John 14:5-7 (ESV)
5 Thomas said to him, "Lord, we do not know where you are going. How can we know the way?" 6Jesus said to him, "I am the way, and the truth, and the life. No one comes to the Father except through me. 7 If you had known me, you would have known my Father also. From now on you do know him and have seen him."
When people tell me they believe in God, but aren’t living a life that reflects Christ, my next question is to specify whether or not they believe in the God of the Bible.  If they say yes (and so far most of them do) I have to point out verses like the ones above. If this is the God you believe in, you might want to pay attention to what He says about Jesus.

Tuesday, September 6, 2011

Preaching Gold Candlesticks

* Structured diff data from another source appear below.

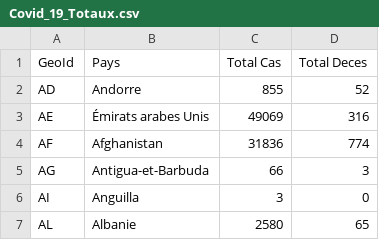
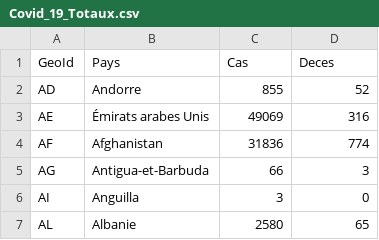
Before and after one commit to AVergely/Covid_19, a CSV file: Covid_19_Totaux.csv, drawn as a sheet; only a part is shown.

Commit message:
Add files via upload

```diff
--- a/Covid_19_Totaux.csv
+++ b/Covid_19_Totaux.csv
@@ -1,2 +1,2 @@
-GeoId;Pays;Total Cas;Total Deces;;;
+GeoId;Pays;Cas;Deces;;;
 AD;Andorre;855;52;;;
```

September means the end of my Naval contract and the beginning of life as a pastor. This time last year I was excitedly awaiting my R&R leave to begin so I could meet my newborn daughter. Now I am anxiously awaiting the beginning of a vocation that will allow me to spread God’s word throughout a community and minister to the needs of my church and the lost in our area. I’m not going to claim a lot of prophetic stuff and say that God sent down a word to me and I have had visions…none of that, but in my prayer and quiet time with the Lord I have come to believe that God is ready to do big things in Miller, SD. Our church just needs to be open and willing to be His vessels. And I believe that willingness is there.
I pray for a lack of distraction to what isn’t important. Questions have come up among people I know who are saved most of them are about peripheral issues that ultimately won’t matter to anyone’s salvation. One today that stood out, “What translation will you preach from?”
I skirted around the issue because I really didn’t want to get into a KJV only argument first thing in the morning after a three day weekend. I really like the KJV, but to say that a translation is inerrant is to miss the point entirely. I was raised reading the NIV and while it is not currently my translation of choice I would have to say it was sufficient to teach me about Jesus.
There are KJV-only advocates running around asking us to bow to a translation. They want us to translate the KJV into other languages rather than translating from Greek and Hebrew into those languages. This rides the fence of idolatry to put a translation of the Word above the Word itself.
I do think we need to be careful not to take certain translations as authoritative. As nice and popular as some paraphrases are, they are really more like commentaries than objective translations. A paraphrase will undoubtedly reveal the opinion of the person paraphrasing. A translation should utilize formal and dynamic equivalence in a way that ensures clarity of the gospel and optimal accuracy. Perfection is impossible in translation, but if we properly pray and discern as we study God’s word, He won’t fail us.
For myself? I probably find myself in the NASB and ESV more than anything else as of late. But if something in one of those translations doesn’t make sense or isn’t clear, I am happy to jump over to the KJV, NIV or HCSB to gain some clarity or a different perspective. I suppose I will settle into preaching from one specific translation eventually, but I will always compare translations, and once I have a little bit of Greek and Hebrew know-how I will undoubtedly take it deeper.
Most of all though, we can’t let an issue like this divide the church. We can’t sit around and make arguments about whether or not a painting of Adam and Eve should have belly buttons or what color the carpet should be in the sanctuary.
Mar 3:24-26 (KJV) "And if a kingdom be divided against itself, that kingdom cannot stand. [25] And if a house be divided against itself, that house cannot stand. [26] And if Satan rise up against himself, and be divided, he cannot stand, but hath an end."
In “The Crucible” by Arthur Miller, John Proctor is asked why he has not been attending church. Proctor says that Reverend Parris preached nothing but “Gold candlesticks” until the pewter ones on the altar were replaced. I pray that as followers of Christ we can move past things like this and remain faithful to the body of believers and support our leadership. But more than that I pray that I never “preach gold candlesticks” when the Gospel will suffice for eternity.